…Rather than comply, Governor Brownback appealed to the Kansas Supreme Court. A decision is expected this month.
This is, in rough outline, what happened in Michigan over the last four years — education spending cut (among other trims) to finance a business-tax cut, that is. Per-pupil spending is still far above what it is in Kansas, a jaw-dropping $3,838. A reader comment on the piece explains some nuances:
Governor Brownback is ultra conservative. He wants a strong educational system in Kansas. What he is doing is simply shifting the tax burden from the general fund to local school districts. For years, the wealthy districts have been subsidizing the poorer (more rural with a lower tax valuations) ones. I’ve always been in a poor area, so we have benefitted from our wealthier cousins in Kansas City and Topeka for a long time. That was nice, but now the per student cost is VERY high in some of these areas for the state to fund and the wealthier districts are paying an inordinate amount of money to fund the others. What the new finance formula will do is simply cause a consolidation of more rural school districts, creating a larger tax base to fund the new districts. I think that we will see more distance learning in some of the larger (geographically speaking) districts to reduce transportation costs. Local property taxes will have to be increased to fund those districts. It’s like business. Everything comes at a cost. This is simply a tax shift; not an end to public education in Kansas.

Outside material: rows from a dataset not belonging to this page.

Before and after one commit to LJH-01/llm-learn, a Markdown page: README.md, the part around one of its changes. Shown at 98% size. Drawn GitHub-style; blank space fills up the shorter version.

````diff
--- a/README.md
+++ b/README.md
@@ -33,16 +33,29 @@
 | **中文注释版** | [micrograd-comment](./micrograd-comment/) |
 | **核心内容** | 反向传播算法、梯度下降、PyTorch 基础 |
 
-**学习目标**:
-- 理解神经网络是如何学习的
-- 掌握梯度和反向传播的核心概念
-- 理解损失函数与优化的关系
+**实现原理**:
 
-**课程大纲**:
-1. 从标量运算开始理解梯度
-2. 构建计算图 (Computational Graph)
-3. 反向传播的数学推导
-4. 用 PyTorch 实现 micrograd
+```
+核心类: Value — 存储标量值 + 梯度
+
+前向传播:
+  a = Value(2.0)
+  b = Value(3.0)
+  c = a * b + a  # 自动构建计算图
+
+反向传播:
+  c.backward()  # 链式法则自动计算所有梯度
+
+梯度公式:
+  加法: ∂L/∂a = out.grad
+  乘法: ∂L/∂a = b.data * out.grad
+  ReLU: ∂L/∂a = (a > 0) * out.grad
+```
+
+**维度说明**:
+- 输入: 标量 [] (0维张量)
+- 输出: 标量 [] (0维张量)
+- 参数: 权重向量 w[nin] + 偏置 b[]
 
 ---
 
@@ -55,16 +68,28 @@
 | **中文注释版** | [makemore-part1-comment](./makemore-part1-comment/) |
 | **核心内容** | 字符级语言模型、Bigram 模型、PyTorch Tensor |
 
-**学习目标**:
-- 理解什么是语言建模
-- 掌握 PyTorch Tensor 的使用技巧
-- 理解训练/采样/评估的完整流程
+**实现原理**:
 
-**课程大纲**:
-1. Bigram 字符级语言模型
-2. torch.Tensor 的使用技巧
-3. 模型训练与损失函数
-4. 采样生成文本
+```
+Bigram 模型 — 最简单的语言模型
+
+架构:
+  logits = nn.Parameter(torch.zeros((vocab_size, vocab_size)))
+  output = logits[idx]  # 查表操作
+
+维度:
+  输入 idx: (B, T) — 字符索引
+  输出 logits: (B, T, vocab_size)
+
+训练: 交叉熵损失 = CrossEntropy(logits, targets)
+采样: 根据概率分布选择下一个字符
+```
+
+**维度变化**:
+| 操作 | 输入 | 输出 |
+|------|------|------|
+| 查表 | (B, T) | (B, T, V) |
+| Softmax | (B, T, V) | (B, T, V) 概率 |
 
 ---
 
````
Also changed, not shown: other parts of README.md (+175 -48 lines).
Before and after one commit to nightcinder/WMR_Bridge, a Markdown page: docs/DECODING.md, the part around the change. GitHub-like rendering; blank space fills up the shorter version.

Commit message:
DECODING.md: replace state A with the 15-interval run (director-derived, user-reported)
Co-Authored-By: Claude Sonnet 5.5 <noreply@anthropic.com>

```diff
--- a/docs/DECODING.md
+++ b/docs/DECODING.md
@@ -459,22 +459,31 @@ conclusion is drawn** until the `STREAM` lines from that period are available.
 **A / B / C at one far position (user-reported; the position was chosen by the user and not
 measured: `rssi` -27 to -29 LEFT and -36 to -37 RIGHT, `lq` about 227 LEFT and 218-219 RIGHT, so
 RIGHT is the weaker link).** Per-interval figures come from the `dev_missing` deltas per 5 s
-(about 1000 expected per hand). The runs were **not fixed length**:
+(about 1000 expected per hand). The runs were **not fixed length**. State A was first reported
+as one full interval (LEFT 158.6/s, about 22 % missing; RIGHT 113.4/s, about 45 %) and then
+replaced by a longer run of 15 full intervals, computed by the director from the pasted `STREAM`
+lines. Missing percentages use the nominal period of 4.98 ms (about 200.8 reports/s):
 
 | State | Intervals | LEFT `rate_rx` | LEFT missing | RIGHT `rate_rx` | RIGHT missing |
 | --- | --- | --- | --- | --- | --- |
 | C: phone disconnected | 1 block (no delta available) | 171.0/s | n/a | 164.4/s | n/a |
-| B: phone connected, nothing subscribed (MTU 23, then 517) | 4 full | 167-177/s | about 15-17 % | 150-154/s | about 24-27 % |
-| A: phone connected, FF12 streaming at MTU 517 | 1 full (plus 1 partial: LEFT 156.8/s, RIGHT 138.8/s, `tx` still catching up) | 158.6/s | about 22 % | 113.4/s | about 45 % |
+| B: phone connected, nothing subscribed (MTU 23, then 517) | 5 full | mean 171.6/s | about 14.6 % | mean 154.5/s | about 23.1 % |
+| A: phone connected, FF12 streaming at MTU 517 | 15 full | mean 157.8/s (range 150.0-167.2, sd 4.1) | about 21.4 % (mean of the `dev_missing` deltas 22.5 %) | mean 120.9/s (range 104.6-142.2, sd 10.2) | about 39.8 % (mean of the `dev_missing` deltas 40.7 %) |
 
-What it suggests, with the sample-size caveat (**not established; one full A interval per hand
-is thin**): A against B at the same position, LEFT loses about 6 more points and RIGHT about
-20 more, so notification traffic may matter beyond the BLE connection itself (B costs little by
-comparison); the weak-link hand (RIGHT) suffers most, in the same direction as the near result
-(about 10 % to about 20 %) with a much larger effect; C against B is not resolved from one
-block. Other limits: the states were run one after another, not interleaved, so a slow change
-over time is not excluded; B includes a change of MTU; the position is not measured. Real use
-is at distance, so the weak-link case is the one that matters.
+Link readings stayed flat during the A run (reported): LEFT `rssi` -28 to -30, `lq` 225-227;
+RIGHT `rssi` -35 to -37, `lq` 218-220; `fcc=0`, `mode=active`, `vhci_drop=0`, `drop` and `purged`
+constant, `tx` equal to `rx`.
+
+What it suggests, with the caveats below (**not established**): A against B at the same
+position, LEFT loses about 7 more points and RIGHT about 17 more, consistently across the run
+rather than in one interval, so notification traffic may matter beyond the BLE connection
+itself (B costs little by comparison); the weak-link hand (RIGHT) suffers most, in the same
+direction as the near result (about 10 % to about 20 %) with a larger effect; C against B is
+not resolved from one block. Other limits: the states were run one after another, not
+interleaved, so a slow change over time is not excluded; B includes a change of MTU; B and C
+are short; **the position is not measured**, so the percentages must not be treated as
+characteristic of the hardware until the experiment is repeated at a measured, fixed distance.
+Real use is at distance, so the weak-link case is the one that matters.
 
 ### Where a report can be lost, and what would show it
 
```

Wasn’t an end to exclusively local funding of education the result of years of reforms in the 1990s? States realized they were sitting ducks for a civil-rights lawsuit, seeing as how their constitutions guaranteed “free and appropriate” education for all citizens (that’s Michigan’s language) and children in wealthier areas were getting far better educations than those in poorer ones. Now feel bad for wealthy districts for “subsidizing” poorer ones, which should just go ahead and consolidate more. Get on the bus, kids! What’s a one-hour commute? You can do your homework.
Let’s lighten the atmosphere a bit, shall we? How about Gwyneth Paltrow’s January cleanse?
“Our winter detox has looser guidelines and restrictions than ones we’ve done in the past but here is what we’re avoiding: dairy, gluten, shellfish, anything processed (including all soy products), nightshades (potatoes, tomatoes, peppers and eggplant), condiments, sugar, alcohol, caffeine and soda.”
Looser guidelines? Just don’t eat anything.
I haven’t read the excerpt from the Roger Ailes book yet, but I suppose I have to. UPDATE: Read it. Highly recommended, especially for you newspaper journos, past and present. It’s about when Ailes bought the small paper serving his exurban community, and proceeded to become the publisher from GUESS WHERE.
And now, on to Thursday.